Work task = Where a line below holds the string "Keyword", copy that line.
◆ ◆ ◆
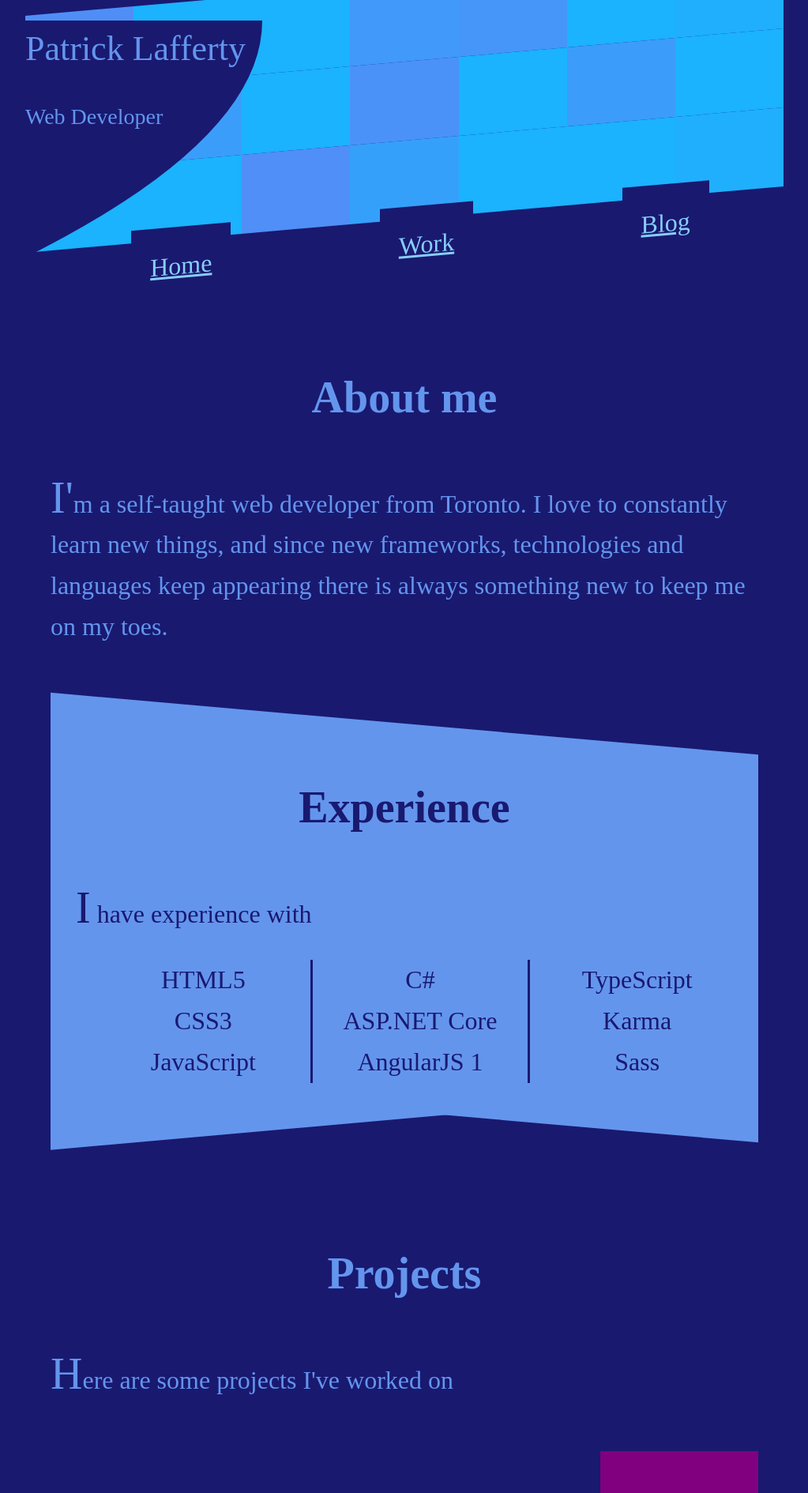
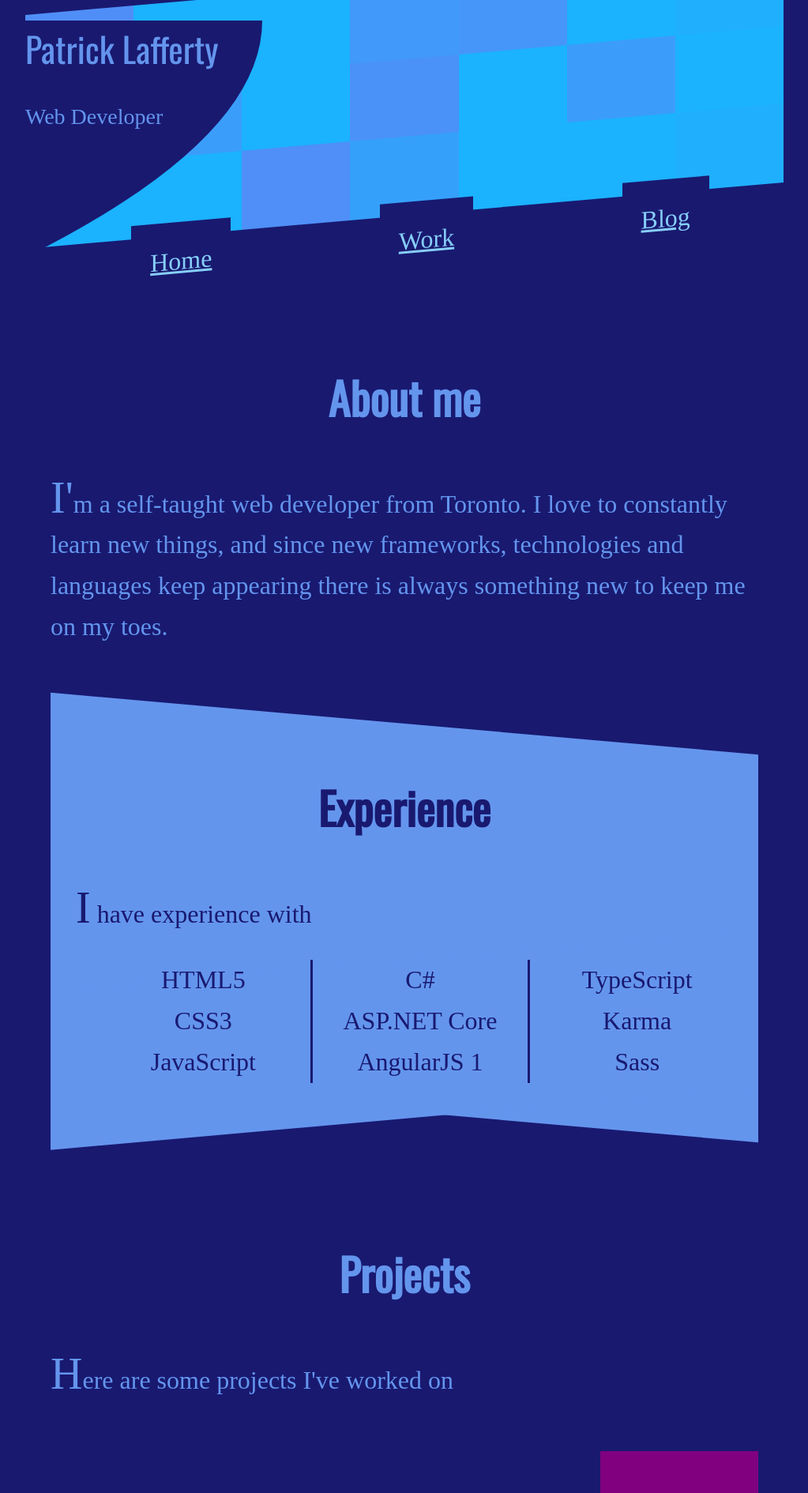
Before and after one commit to patrick-lafferty/portfolio, a Jekyll site: the page built from index.html, in a window 1280 px wide. Shown: the top 1890 px of the page at 79% size, without its empty margins (128-1151 px from the left). Built offline with Jekyll 4.4.1, drawn with Linux system fonts in a browser that asks for light colours; some web fonts are replaced.

Commit message:
changed fonts to load from google's cdn, added syntax highlighting, made images responsive

```diff
--- a/_config.yml
+++ b/_config.yml
@@ -19,6 +19,8 @@ github_username:  patrick-lafferty
 
 # Build settings
 markdown: kramdown
+highlighter: rouge
+
 
 gems:
     - jekyll-paginate
--- a/_includes/head.html
+++ b/_includes/head.html
@@ -2,4 +2,5 @@
 	<title>{% if page.title %}{{ page.title }}{% else %}{{ site.title }}{% endif %}</title>
 	<meta name="description" content="{% if page.excerpt %}{{ page.excerpt | strip_html | strip_newlines | truncate: 160 }}{% else %}{{ site.description }}{% endif %}">
 	<link rel="stylesheet" href="{{ "/css/main.css" | prepend: site.baseurl }}">
+	<link rel="stylesheet" href="https://fonts.googleapis.com/css?family=Exo+2|Oswald">
 </head>
--- /dev/null
+++ b/_sass/_syntax-highlighting.scss
@@ -0,0 +1,70 @@
+/**
+ * Syntax highlighting styles
+ */
+.highlight {
+    background: #fff;
+
+    .highlighter-rouge & {
+      background: #eef;
+    }
+
+    .c     { color: #998; font-style: italic } // Comment
+    .err   { color: #a61717; background-color: #e3d2d2 } // Error
+    .k     { font-weight: bold } // Keyword
+    .o     { font-weight: bold } // Operator
+    .cm    { color: #998; font-style: italic } // Comment.Multiline
+    .cp    { color: #999; font-weight: bold } // Comment.Preproc
+    .c1    { color: #998; font-style: italic } // Comment.Single
+    .cs    { color: #999; font-weight: bold; font-style: italic } // Comment.Special
+    .gd    { color: #000; background-color: #fdd } // Generic.Deleted
+    .gd .x { color: #000; background-color: #faa } // Generic.Deleted.Specific
+    .ge    { font-style: italic } // Generic.Emph
+    .gr    { color: #a00 } // Generic.Error
+    .gh    { color: #999 } // Generic.Heading
+    .gi    { color: #000; background-color: #dfd } // Generic.Inserted
+    .gi .x { color: #000; background-color: #afa } // Generic.Inserted.Specific
+    .go    { color: #888 } // Generic.Output
+    .gp    { color: #555 } // Generic.Prompt
+    .gs    { font-weight: bold } // Generic.Strong
+    .gu    { color: #aaa } // Generic.Subheading
+    .gt    { color: #a00 } // Generic.Traceback
+    .kc    { font-weight: bold } // Keyword.Constant
+    .kd    { font-weight: bold } // Keyword.Declaration
+    .kp    { font-weight: bold } // Keyword.Pseudo
+    .kr    { font-weight: bold } // Keyword.Reserved
+    .kt    { color: #458; font-weight: bold } // Keyword.Type
+    .m     { color: #099 } // Literal.Number
+    .s     { color: #d14 } // Literal.String
+    .na    { color: #008080 } // Name.Attribute
+    .nb    { color: #0086B3 } // Name.Builtin
+    .nc    { color: #458; font-weight: bold } // Name.Class
+    .no    { color: #008080 } // Name.Constant
+    .ni    { color: #800080 } // Name.Entity
+    .ne    { color: #900; font-weight: bold } // Name.Exception
+    .nf    { color: #900; font-weight: bold } // Name.Function
+    .nn    { color: #555 } // Name.Namespace
+    .nt    { color: #000080 } // Name.Tag
+    .nv    { color: #008080 } // Name.Variable
+    .ow    { font-weight: bold } // Operator.Word
+    .w     { color: #bbb } // Text.Whitespace
+    .mf    { color: #099 } // Literal.Number.Float
+    .mh    { color: #099 } // Literal.Number.Hex
+    .mi    { color: #099 } // Literal.Number.Integer
+    .mo    { color: #099 } // Literal.Number.Oct
+    .sb    { color: #d14 } // Literal.String.Backtick
+    .sc    { color: #d14 } // Literal.String.Char
+    .sd    { color: #d14 } // Literal.String.Doc
+    .s2    { color: #d14 } // Literal.String.Double
+    .se    { color: #d14 } // Literal.String.Escape
+    .sh    { color: #d14 } // Literal.String.Heredoc
+    .si    { color: #d14 } // Literal.String.Interpol
+    .sx    { color: #d14 } // Literal.String.Other
+    .sr    { color: #009926 } // Literal.String.Regex
+    .s1    { color: #d14 } // Literal.String.Single
+    .ss    { color: #990073 } // Literal.String.Symbol
+    .bp    { color: #999 } // Name.Builtin.Pseudo
+    .vc    { color: #008080 } // Name.Variable.Class
+    .vg    { color: #008080 } // Name.Variable.Global
+    .vi    { color: #008080 } // Name.Variable.Instance
+    .il    { color: #099 } // Literal.Number.Integer.Long
+}
--- a/css/main.scss
+++ b/css/main.scss
@@ -21,7 +21,7 @@
 	font-family: "Exo2";
 }
 
-@font-face {
+/*@font-face {
 	font-family: 'Exo2';
 	font-style: normal;
 	src: url(../fonts/Exo_2/Exo2-Regular.ttf);
@@ -31,7 +31,7 @@
 	font-family: 'Oswald';
 	font-style: normal;
 	src: url(../fonts/Oswald/Oswald-Regular.ttf);
-}
+}*/
 
 body {
 	margin: 0px;
@@ -109,6 +109,7 @@ body {
 	flex: 1 1 auto;
 	animation-direction: alternate;
 	background-color: hsl(200, 99%, 55%);
+	margin: -1px 0px;
 }
 
 @keyframes col {
@@ -272,3 +273,8 @@ a {
 .post__content > p {
 	text-indent: 2em;
 }
+
+img {
+	max-width: 100%;
+	display: block;
+}
--- a/index.html
+++ b/index.html
@@ -61,6 +61,6 @@ layout: default
 
 	<section class="about__github">
 		<h1 class="about--header">Want to see more?</h1>
-		<p class="about--description">Check out my <a href="#">github</a> or visit my <a href="#">blog</a></p>
+		<p class="about--description">Check out my <a href="#">github</a> or visit my <a href="/blog">blog</a></p>
 	</section>
 </article>
```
◆ ◆ ◆
Output =
+    .k     { font-weight: bold } // Keyword
+    .kc    { font-weight: bold } // Keyword.Constant
+    .kd    { font-weight: bold } // Keyword.Declaration
+    .kp    { font-weight: bold } // Keyword.Pseudo
+    .kr    { font-weight: bold } // Keyword.Reserved
+    .kt    { color: #458; font-weight: bold } // Keyword.Type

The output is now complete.